The Calumet region north of the future 138th Street was an even vaster wetland—more than 35 square miles of shallow lakes and marshes lying between gravelly ridges. Historians today use words such as “grand” and “splendor” to describe them, but early Euro-Americans saw the Calumet as a perfect example of the nonsense that nature would get up to in the absence of human discipline. “The Little Calumet River does have three outlets, but not all the time,” explains Kenneth J. Schoon in Calumet Beginnings: Ancient Shorelines and Settlements at the South End of Lake Michigan. The area also featured an itinerant shoreline, rivers that turned back on themselves like the old Calumet River did, and lakes that appeared and disappeared with the seasons.
Before 1800, the Calumet was so wet much of the year that it was practically crossable by small boat. Indeed, the Calumet may have been cheated of a more prominent place in the history of not only Chicagoland but of Illinois and the Midwest. Sharp-eyed readers have long noted that accounts of the river trek by Marquette and Jolliet from the Mississippi River to the Canada in 1673 do not describe with much accuracy the route they are assumed to have used, which was up the Des Plaines, across the watershed divide to the mud swamp where rose the Chicago River, and on that stream to Lake Michigan.

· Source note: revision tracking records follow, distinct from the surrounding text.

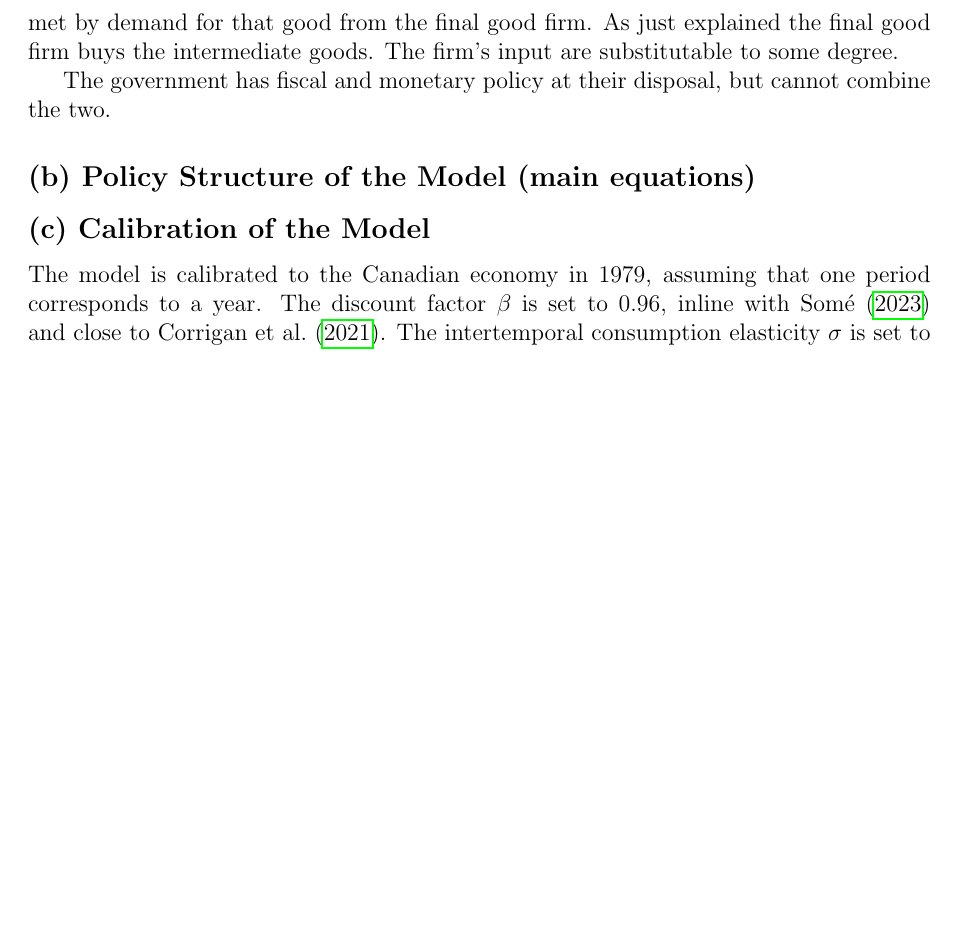
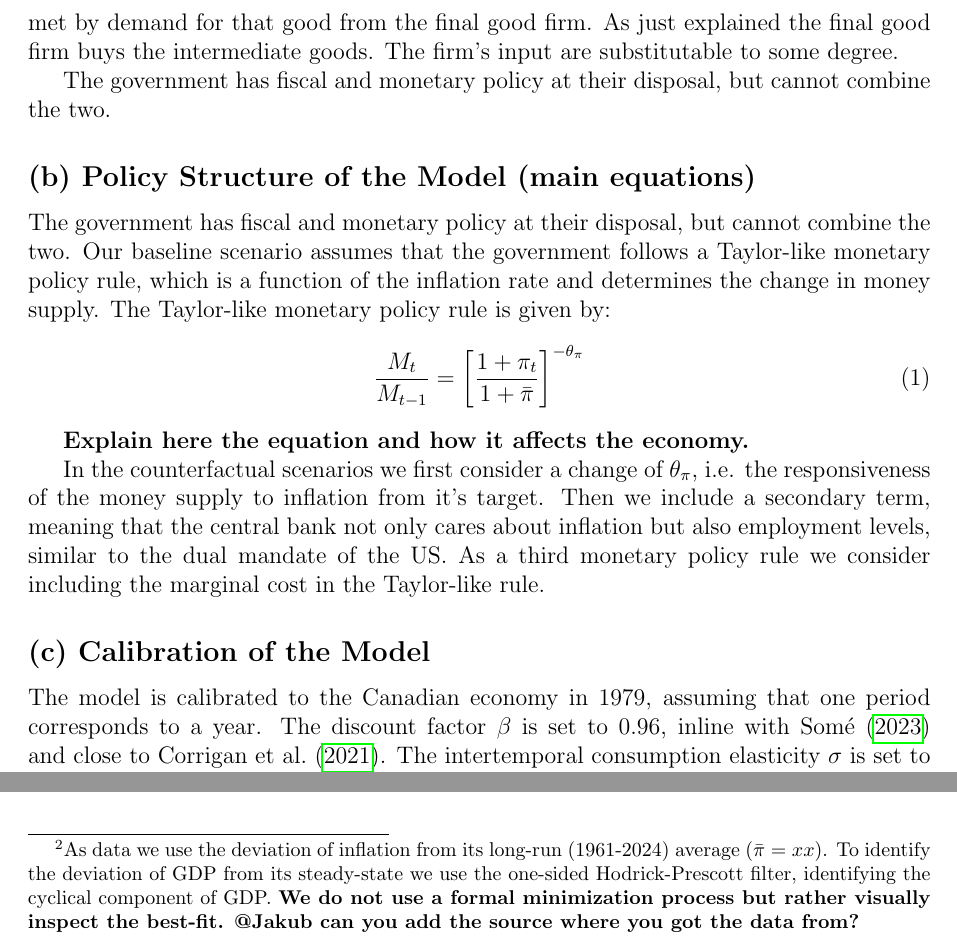
Before and after one commit to pszewi/QDM-Paper, a LaTeX document (writing/QDM_paper.tex): part of page 2 of 6 before the commit and two parts of pages 2 and 3 of 8 after it, the two joined at a grey line, cut so that both start at the same text, the shorter picture padded with empty space. Compiled offline with pdfLaTeX.

Commit message:
writing updates

```diff
--- a/writing/QDM_paper.tex
+++ b/writing/QDM_paper.tex
@@ -83,6 +83,16 @@ The government has fiscal and monetary policy at their disposal, but cannot comb
 
 
 \subsection*{(b) Policy Structure of the Model (main equations)}
+The government has fiscal and monetary policy at their disposal, but cannot combine the two. Our baseline scenario assumes that the government
+follows a Taylor-like monetary policy rule, which is a function of the inflation rate and determines the change in money supply.
+The Taylor-like monetary policy rule is given by:
+\begin{align}
+    \frac{M_t}{M_{t-1}} = \biggl[ \frac{1+\pi_t}{1+\bar{\pi}} \biggr]^{-\theta_\pi}
+\end{align}
+
+\textbf{Explain here the equation and how it affects the economy.}
+
+In the counterfactual scenarios we first consider a change of $\theta_\pi$, i.e. the responsiveness of the money supply to inflation from it's target. Then we include a secondary term, meaning that the central bank not only cares about inflation but also employment levels, similar to the dual mandate of the US. As a third monetary policy rule we consider including the marginal cost in the Taylor-like rule.
 % Content here (use align or equation environments).
 
 \subsection*{(c) Calibration of the Model}
@@ -111,5 +119,7 @@ Price stickiness parameter $\kappa$ is set to 60, which is the default value of
 The three tax-rates are set in accordance with the average effective tax rates in Canada in 1980-85. The labour income tax rate $\tau_L$ is set to 0.24, the capital income tax rate $\tau_K$ is set to 0.25 and the consumption tax rate $\tau_C$ is set to 0.13
 \parencite{careyAverageEffectiveTax2000}.
+
+Price stickiness parameter $\kappa$ and the investment adjustment cost parameter $\phi_X$ are set to increase the model's fit to the data\footnote{As data we use the deviation of inflation from its long-run (1961-2024) average ($\bar{\pi} = xx$). To identify the deviation of GDP from its steady-state we use the one-sided Hodrick-Prescott filter, identifying the cyclical component of GDP. \textbf{We do not use a formal minimization process but rather visually inspect the best-fit. @Jakub can you add the source where you got the data from?}}.
 % ------------------------------------------------------------------------
 %  JAKUB -------------------------------
 % ------------------------------------------------------------------------
```
Also changed, not shown: writing/QDM_paper.tex (19 more changed lines).
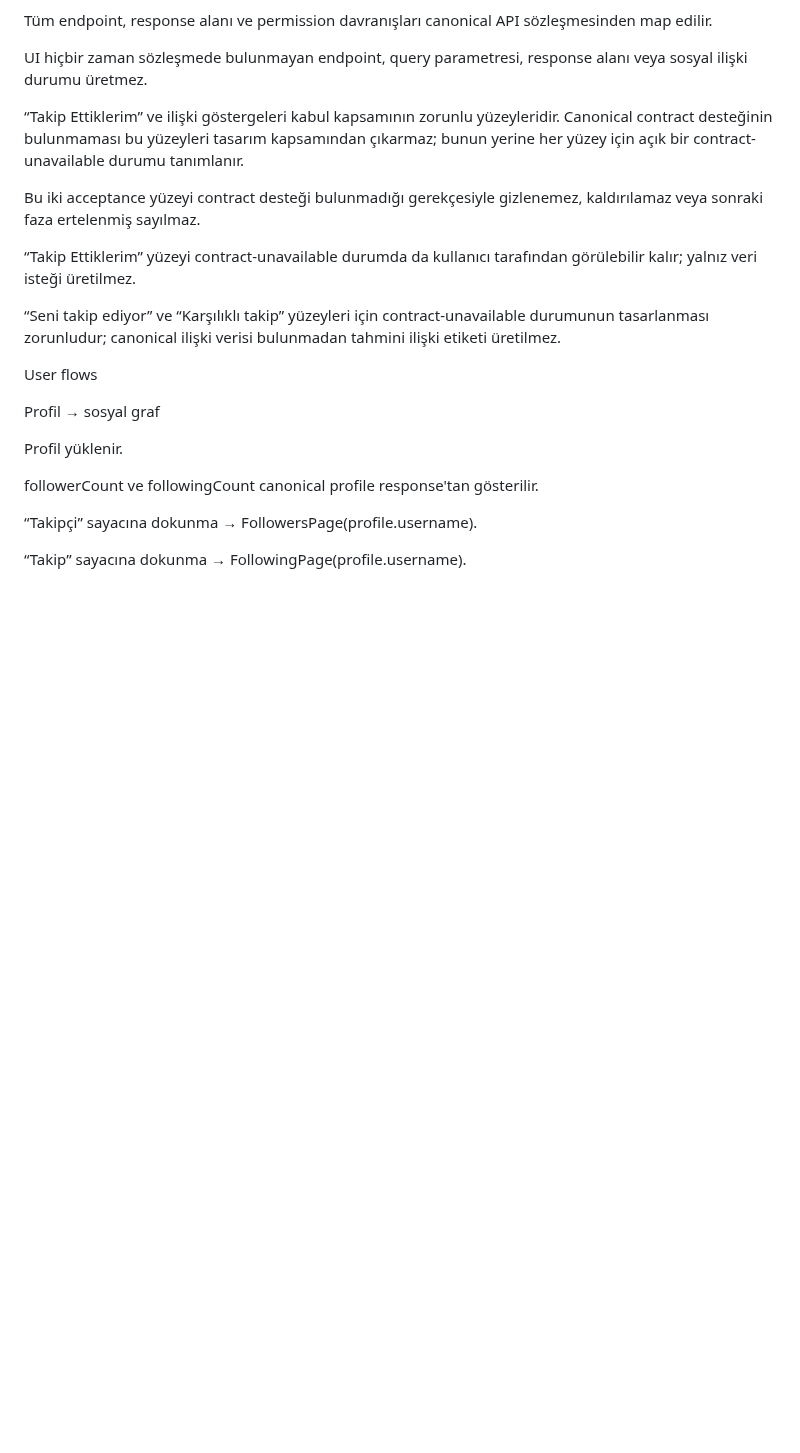
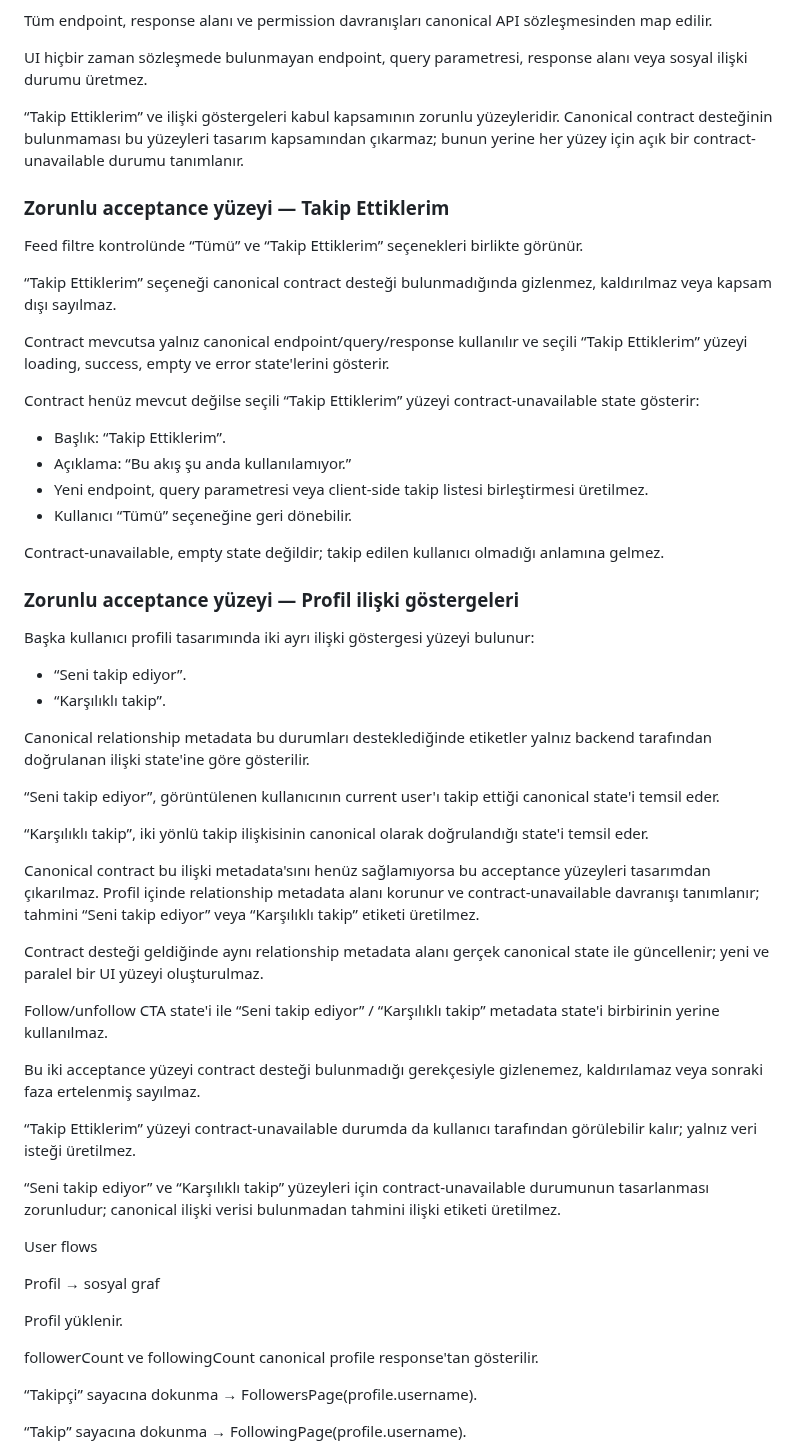
Before and after one commit to ilkankisi/pulse, a Markdown page: design/features/priority-2-social-experience.md, the part around the change. GitHub-like rendering; blank space fills up the shorter version.

```diff
--- a/design/features/priority-2-social-experience.md
+++ b/design/features/priority-2-social-experience.md
@@ -29,6 +29,42 @@ Tüm endpoint, response alanı ve permission davranışları canonical API sözl
 UI hiçbir zaman sözleşmede bulunmayan endpoint, query parametresi, response alanı veya sosyal ilişki durumu üretmez.
 
 “Takip Ettiklerim” ve ilişki göstergeleri kabul kapsamının zorunlu yüzeyleridir. Canonical contract desteğinin bulunmaması bu yüzeyleri tasarım kapsamından çıkarmaz; bunun yerine her yüzey için açık bir contract-unavailable durumu tanımlanır.
+
+### Zorunlu acceptance yüzeyi — Takip Ettiklerim
+
+Feed filtre kontrolünde “Tümü” ve “Takip Ettiklerim” seçenekleri birlikte görünür.
+
+“Takip Ettiklerim” seçeneği canonical contract desteği bulunmadığında gizlenmez, kaldırılmaz veya kapsam dışı sayılmaz.
+
+Contract mevcutsa yalnız canonical endpoint/query/response kullanılır ve seçili “Takip Ettiklerim” yüzeyi loading, success, empty ve error state'lerini gösterir.
+
+Contract henüz mevcut değilse seçili “Takip Ettiklerim” yüzeyi contract-unavailable state gösterir:
+
+- Başlık: “Takip Ettiklerim”.
+- Açıklama: “Bu akış şu anda kullanılamıyor.”
+- Yeni endpoint, query parametresi veya client-side takip listesi birleştirmesi üretilmez.
+- Kullanıcı “Tümü” seçeneğine geri dönebilir.
+
+Contract-unavailable, empty state değildir; takip edilen kullanıcı olmadığı anlamına gelmez.
+
+### Zorunlu acceptance yüzeyi — Profil ilişki göstergeleri
+
+Başka kullanıcı profili tasarımında iki ayrı ilişki göstergesi yüzeyi bulunur:
+
+- “Seni takip ediyor”.
+- “Karşılıklı takip”.
+
+Canonical relationship metadata bu durumları desteklediğinde etiketler yalnız backend tarafından doğrulanan ilişki state'ine göre gösterilir.
+
+“Seni takip ediyor”, görüntülenen kullanıcının current user'ı takip ettiği canonical state'i temsil eder.
+
+“Karşılıklı takip”, iki yönlü takip ilişkisinin canonical olarak doğrulandığı state'i temsil eder.
+
+Canonical contract bu ilişki metadata'sını henüz sağlamıyorsa bu acceptance yüzeyleri tasarımdan çıkarılmaz. Profil içinde relationship metadata alanı korunur ve contract-unavailable davranışı tanımlanır; tahmini “Seni takip ediyor” veya “Karşılıklı takip” etiketi üretilmez.
+
+Contract desteği geldiğinde aynı relationship metadata alanı gerçek canonical state ile güncellenir; yeni ve paralel bir UI yüzeyi oluşturulmaz.
+
+Follow/unfollow CTA state'i ile “Seni takip ediyor” / “Karşılıklı takip” metadata state'i birbirinin yerine kullanılmaz.
 
 Bu iki acceptance yüzeyi contract desteği bulunmadığı gerekçesiyle gizlenemez, kaldırılamaz veya sonraki faza ertelenmiş sayılmaz.
 
```
Also changed, not shown: design/DESIGN.md (+36 -0 lines).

The monument to Marquette and Jolliet’s trek is located on the Chicago Portage near Harlem Avenue just north of the Stevenson Expressway, at the Chicago Portage National Historic Site maintained by the Cook County Forest Preserve—a monument that perhaps ought to be rededicated to French explorer Robert Cavalier, Sieur de LaSalle, who did indisputably navigate the Chicago River portage in 1682.
Those accounts of Marquette and Jolliet’s trek do accurately describe a journey up the Des Plaines to the Great Saganaskee Swamp, thence to Stoney Creek the Grand Calumet River, and (after a short portage) the Little Calumet River and then the big lake. The notion is supported by the otherwise peculiar fact that many old maps show the “Chicago River” portage at the base of Lake Michigan, near the Calumet, miles to the south of that spot’s actual location. Were it to be accepted as accurate, that account would leave the future Chicago out of the story of Chicago’s founding.
Of course the region’s flatness offered benefits to later travelers too. The divide between the Des Plaines and Chicago river drainages is so slight, vertically speaking, that it was easily breached by shovels to create a canal passage from the lake to the Illinois and beyond to the Mississippi River. But terrain that made it easy to build canals made it hard to build everything else. Farmers in the Calumet for instance had to build ditches to drain water from the Cady Marsh into the Little Calumet River in 1862, which left it dry enough to plow, although it took six years.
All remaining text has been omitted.